Experience Design is Ambient
Displays in this discipline are large-format attention getters yet they are subtle. They work in tandem with their surroundings, not against it. Krakowsky explains that the design needs to be ambient in a manner that invites the audience to spectate, not confront them.

Experience Design is Narrative
Many man hours are spent in designing, constructing displays, and deploying them. These efforts are orchestrated towards achieving something meaningful. Whether the goal is to propagate a commercial message or generate awareness for some other message, Experience Design aims to convey a story. Ultimately, it strives to have the audience take home the message, in addition to the unique experience.

Experience Design is about Choreographing the Story
Krakowsky explains we must choreograph media in a way that stimulates us to learn more about the story. She describes 3 ways in how media exudes behaviors that structures in our reality can be shaped to communicate a narrative.

1. Prescribed Behavior
Objects in our environment can be arranged in such a bold way that it commands a repertoire of strength, beauty, complexity, etc. A prescribing attribute is communicated by shape, size and color. Relative to the examples shown in the other types of behaviors, these types of pieces did not showcase any type of motion.
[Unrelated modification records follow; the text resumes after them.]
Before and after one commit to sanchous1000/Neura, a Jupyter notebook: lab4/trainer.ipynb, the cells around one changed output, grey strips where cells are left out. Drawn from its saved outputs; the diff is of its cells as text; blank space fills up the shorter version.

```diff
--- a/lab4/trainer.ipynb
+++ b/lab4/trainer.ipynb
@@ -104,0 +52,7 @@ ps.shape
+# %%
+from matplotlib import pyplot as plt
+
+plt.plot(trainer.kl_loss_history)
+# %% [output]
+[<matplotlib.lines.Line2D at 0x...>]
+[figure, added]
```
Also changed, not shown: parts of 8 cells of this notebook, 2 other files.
2. Responsive Behavior
These types of displays have the ability to observe their own surroundings and react accordingly. One example mentioned was an outdoor large scale stock ticker that was installed along the side of a building in Los Angeles. It spewed out numbers bi-directionally so that pedestrians and motorists parallel to it can see it. What makes it responsive is that the speed of how the numbers were spewed was relative to how busy the traffic was on the street. On a busy day, it would have the effect that the numbers were traveling along with the traffic. When there was no traffic, the ticker was inactive.

3. Interactive Behavior
Compared to responsive behavior, interactive requires direct human engagement and will respond to different inputs to yield different behaviors. Displays of this type elicit the audience to engage with it into a visual dialogue which consists of an exchange of actions.
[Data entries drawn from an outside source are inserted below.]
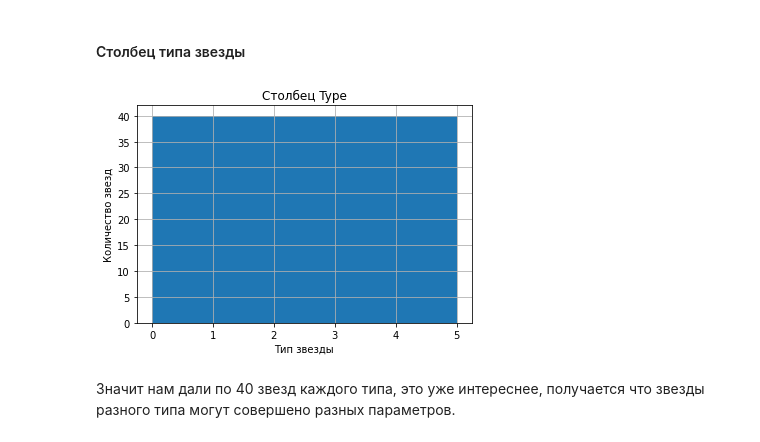
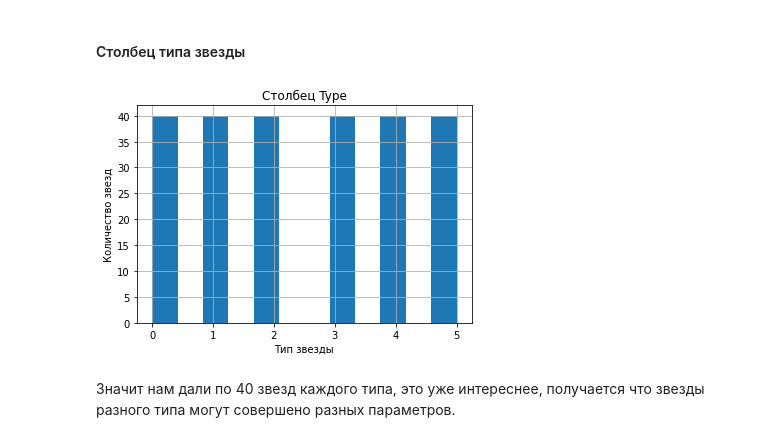
Before and after one commit to Rook-Black/Practicum, a Jupyter notebook: Star_temperature/75752a9f-4549-4ea9-80b7-4d72ecb227b5.ipynb, the cells around one changed output. Cells and saved outputs as stored; diff of their text form; code cells hidden in the pictures.

```diff
--- a/Star_temperature/75752a9f-4549-4ea9-80b7-4d72ecb227b5.ipynb
+++ b/Star_temperature/75752a9f-4549-4ea9-80b7-4d72ecb227b5.ipynb
@@ -235,11 +235,11 @@ plt.show()
 # %%
 plt.xlabel("Тип звезды")
 plt.ylabel("Количество звезд")
 plt.title("Столбец Type")
-df['Type'].hist(bins = 6)
+df['Type'].hist(bins = 12)
 plt.show()
 # %% [output]
-[figure, old version]
+[figure, new version]
 # %% [markdown]
 Значит нам дали по 40 звезд каждого типа, это уже интереснее, получается что звезды разного типа могут совершено разных параметров.
 # %% [markdown]
```
Also changed, not shown: parts of 22 cells of this notebook, 1 other file.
Krakowsky describes “ambient”, “narrative”, and “chorographical” layout the general framework for what the core topic is about: “Building Fiction”. An interesting play of words where “building” is in reference to structural architecture in the real world and “fiction” plays off the virtual world of the digital domain. In order to build fiction, we must re-evaluate what we display and how we display it using the framework.

Experience Design re-imagines Rich Media Content
At an atomic level, we must re-think the actual 2D content of what we are displaying. The media can manifest itself either as vectors, video, bitmaps, audio etc. It can also be visualizations that model large statistical data which lends a dynamic nature to the content.
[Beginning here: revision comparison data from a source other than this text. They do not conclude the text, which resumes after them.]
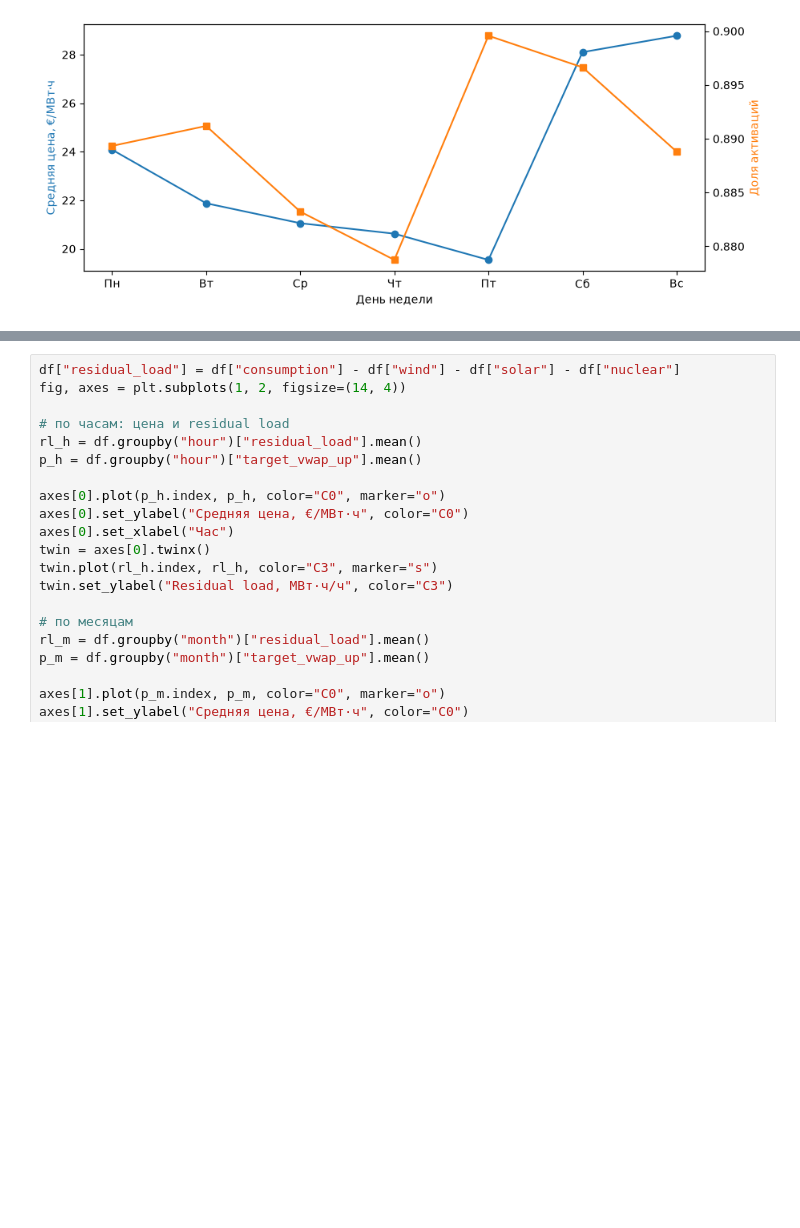
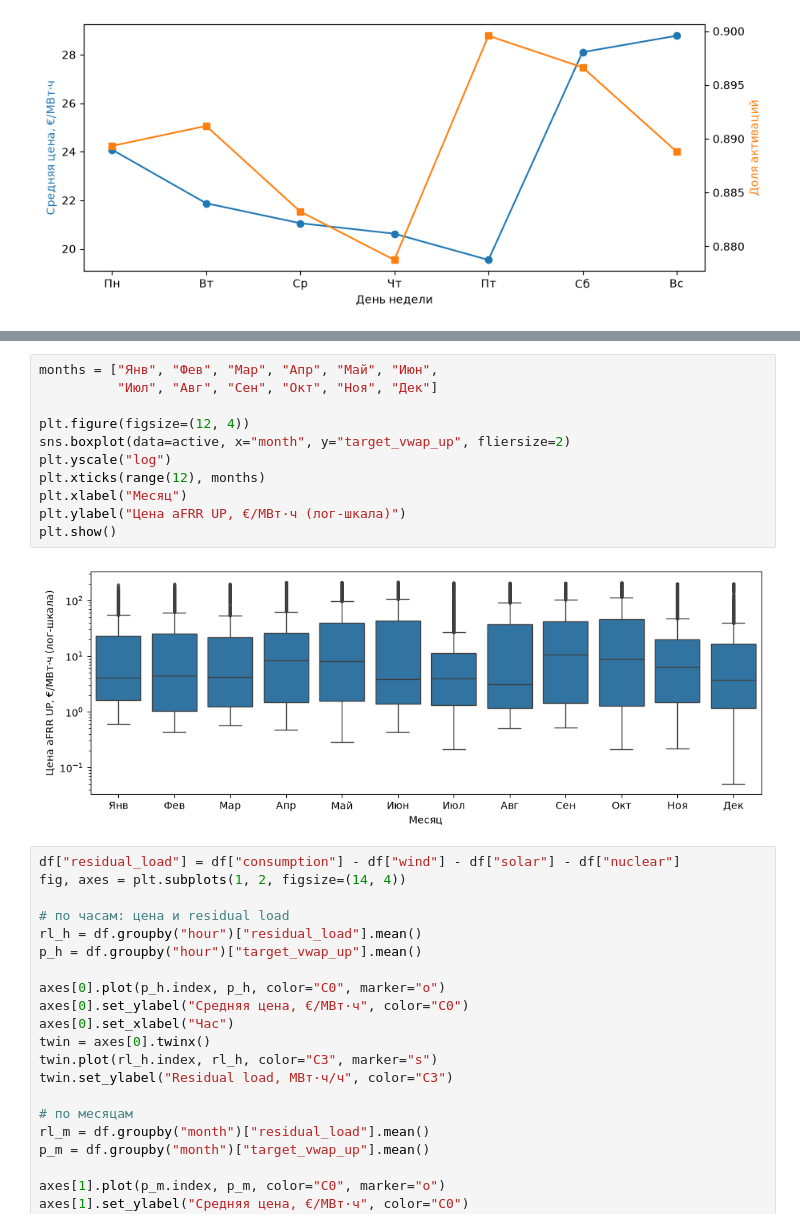
Before and after one commit to ver5us1/team134-project, a Jupyter notebook: notebooks/eda.ipynb, the cells around one changed output, grey strips where cells are left out. Saved outputs shown, nothing was run; the diff lists cells and outputs as text; blank space fills up the shorter version.

```diff
--- a/notebooks/eda.ipynb
+++ b/notebooks/eda.ipynb
@@ -146,3 +159,16 @@ plt.show()
+# %%
+months = ["Янв", "Фев", "Мар", "Апр", "Май", "Июн",
+          "Июл", "Авг", "Сен", "Окт", "Ноя", "Дек"]
+
+plt.figure(figsize=(12, 4))
+sns.boxplot(data=active, x="month", y="target_vwap_up", fliersize=2)
+plt.yscale("log")
+plt.xticks(range(12), months)
+plt.xlabel("Месяц")
+plt.ylabel("Цена aFRR UP, €/МВт·ч (лог-шкала)")
+plt.show()
+# %% [output]
+[figure, added]
 # %%
 df["residual_load"] = df["consumption"] - df["wind"] - df["solar"] - df["nuclear"]
 fig, axes = plt.subplots(1, 2, figsize=(14, 4))
```
Also changed, not shown: parts of 3 cells of this notebook.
Experience Design re-imagines Image Delivery Systems
We need to rethink how to get digital media content to the audience in a non-traditional way. We habituate digital content to be on our LCD, CRT, plasma screens, etc. In order to break convention, Krakowsky and her team make use of projectors against non-flat surfaces, and LED lights.


Experience Design re-imagines Rich Media Environments
Finally, once we’ve re-evaluated what to display and how to display it, Krakowsky explains that we can scale it up from a flat 2D experience into an immersive one that engulfs the senses such that you are not standing in the real world but residing in a virtual one.


Much of the presentation’s elements are deceptively simple but the ideas are very abstract. She did a nice job of logically structuring her presentation in a way that was simple to follow and made great use of the examples such that it compliments the ideas. I thought it was a great introduction to Experience Design.